Tailwater Press / 2019 (120 Pages)

George Fox Steedman had an extraordinarily successful career as a businessman in St. Louis in the early twentieth century. But his place in history is more likely secured by a house he and his wife Carrie built in Montecito, California, in 1925. Designed by George Washington Smith, an undisputed master of the Spanish Colonial Revival style, the house and its eleven-acre garden were designated as a National Historic Landmark in 2009 and are publicly accessible on a regular schedule.

 

Paul Williams Cover

Master Architects of Southern California 1920-1940 – Paul R. Williams

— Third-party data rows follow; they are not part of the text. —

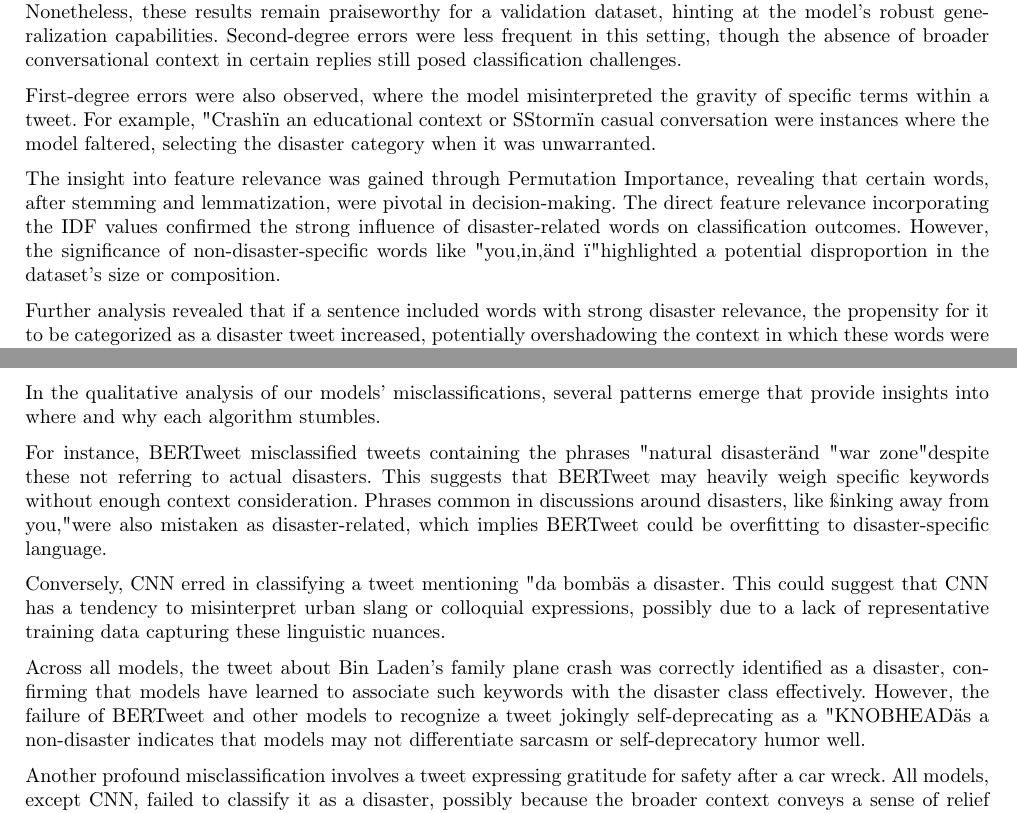
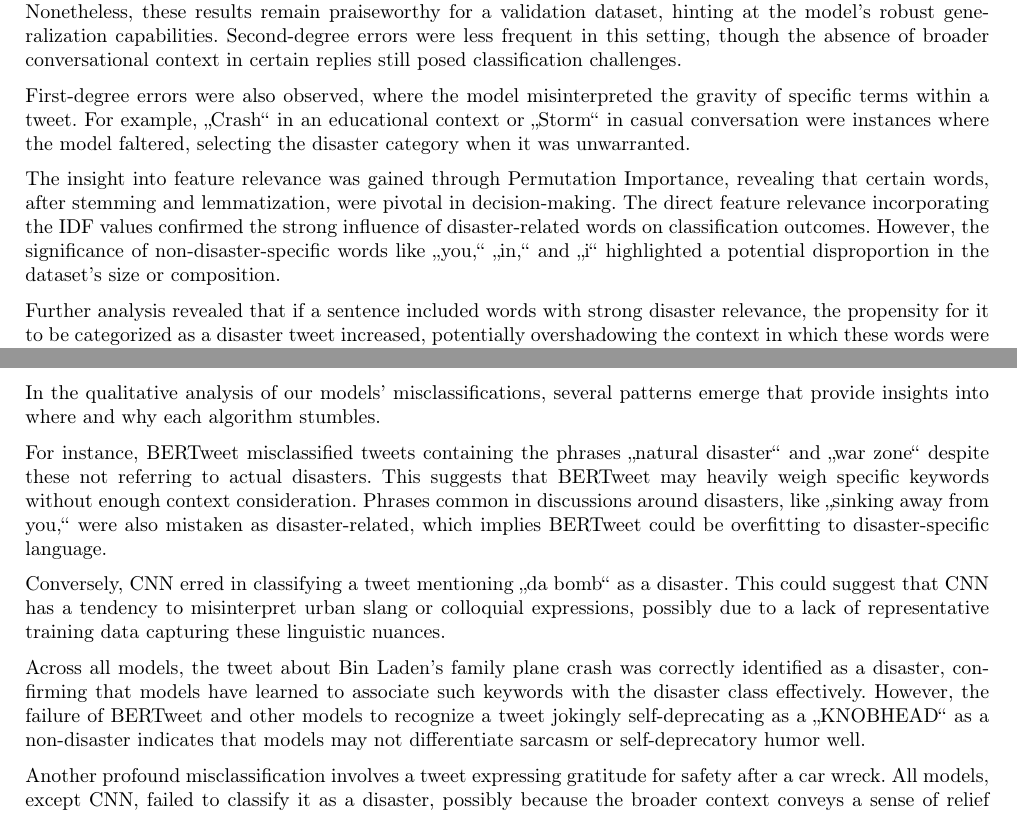
Before and after one commit to florinbarbisch/npr-mc1-text-classification, a LaTeX document (REPORT.tex): two parts of pages 5 and 12 of 14, joined at a grey line, cut so that both start at the same text. Compiled offline with pdfLaTeX.

Commit message:
Fixed: name and quotes

```diff
--- a/REPORT.tex
+++ b/REPORT.tex
@@ -153,9 +153,9 @@ Examples of such cases were where sarcastic or off-topic replies were incorrectl
 
 When subjecting the model to validation data, the accuracy and F1 scores fell to 0.789 and 0.777, respectively. Nonetheless, these results remain praiseworthy for a validation dataset, hinting at the model's robust generalization capabilities. Second-degree errors were less frequent in this setting, though the absence of broader conversational context in certain replies still posed classification challenges.
 
-First-degree errors were also observed, where the model misinterpreted the gravity of specific terms within a tweet. For example, "Crash" in an educational context or "Storm" in casual conversation were instances where the model faltered, selecting the disaster category when it was unwarranted.
+First-degree errors were also observed, where the model misinterpreted the gravity of specific terms within a tweet. For example, \enquote{Crash} in an educational context or \enquote{Storm} in casual conversation were instances where the model faltered, selecting the disaster category when it was unwarranted.
 
-The insight into feature relevance was gained through Permutation Importance, revealing that certain words, after stemming and lemmatization, were pivotal in decision-making. The direct feature relevance incorporating the IDF values confirmed the strong influence of disaster-related words on classification outcomes. However, the significance of non-disaster-specific words like "you," "in," and "i" highlighted a potential disproportion in the dataset's size or composition.
+The insight into feature relevance was gained through Permutation Importance, revealing that certain words, after stemming and lemmatization, were pivotal in decision-making. The direct feature relevance incorporating the IDF values confirmed the strong influence of disaster-related words on classification outcomes. However, the significance of non-disaster-specific words like \enquote{you,} \enquote{in,} and \enquote{i} highlighted a potential disproportion in the dataset's size or composition.
 
 Further analysis revealed that if a sentence included words with strong disaster relevance, the propensity for it to be categorized as a disaster tweet increased, potentially overshadowing the context in which these words were used. This detection raises concerns about the model's sensitivity to such terms and the need for more nuanced feature engineering to improve classification accuracy without relying overtly on specific keywords. Moreover, the disproportionate weighting on common words suggests potential overrepresentation of particular expressions in the dataset, which may need to be addressed through further data balancing or preprocessing measures.
 
@@ -448,11 +448,11 @@ Overall, while each model has its strengths, the TF-IDF SVM emerged as the most
 
 In the qualitative analysis of our models' misclassifications, several patterns emerge that provide insights into where and why each algorithm stumbles.
 
-For instance, BERTweet misclassified tweets containing the phrases "natural disaster" and "war zone" despite these not referring to actual disasters. This suggests that BERTweet may heavily weigh specific keywords without enough context consideration. Phrases common in discussions around disasters, like "sinking away from you," were also mistaken as disaster-related, which implies BERTweet could be overfitting to disaster-specific language.
+For instance, BERTweet misclassified tweets containing the phrases \enquote{natural disaster} and \enquote{war zone} despite these not referring to actual disasters. This suggests that BERTweet may heavily weigh specific keywords without enough context consideration. Phrases common in discussions around disasters, like \enquote{sinking away from you,} were also mistaken as disaster-related, which implies BERTweet could be overfitting to disaster-specific language.
 
-Conversely, CNN erred in classifying a tweet mentioning "da bomb" as a disaster. This could suggest that CNN has a tendency to misinterpret urban slang or colloquial expressions, possibly due to a lack of representative training data capturing these linguistic nuances.
+Conversely, CNN erred in classifying a tweet mentioning \enquote{da bomb} as a disaster. This could suggest that CNN has a tendency to misinterpret urban slang or colloquial expressions, possibly due to a lack of representative training data capturing these linguistic nuances.
 
-Across all models, the tweet about Bin Laden's family plane crash was correctly identified as a disaster, confirming that models have learned to associate such keywords with the disaster class effectively. However, the failure of BERTweet and other models to recognize a tweet jokingly self-deprecating as a "KNOBHEAD" as a non-disaster indicates that models may not differentiate sarcasm or self-deprecatory humor well.
+Across all models, the tweet about Bin Laden's family plane crash was correctly identified as a disaster, confirming that models have learned to associate such keywords with the disaster class effectively. However, the failure of BERTweet and other models to recognize a tweet jokingly self-deprecating as a \enquote{KNOBHEAD} as a non-disaster indicates that models may not differentiate sarcasm or self-deprecatory humor well.
 
 Another profound misclassification involves a tweet expressing gratitude for safety after a car wreck. All models, except CNN, failed to classify it as a disaster, possibly because the broader context conveys a sense of relief rather than the occurrence of a disaster. This could reflect a gap in the models' grasp of deeper semantic meanings and the emotional undertones of the text.
 
```
Also changed, not shown: REPORT.pdf, REPORT.tex (8 more changed lines).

Master Architects of Southern California 1920-1940, a twelve-volume series produced by Marc Appleton and Bret Parsons showcases the work of the Golden Era’s most important residential architects as originally featured in the earliest issues of The Architectural Digest. Featuring some of the earliest known photographs of the work of legendary architects, the series is devoted to the era when oil titans, film industry moguls, bankers, and successful entrepreneurs who were new to the region hired the most accomplished and talented architects they could find.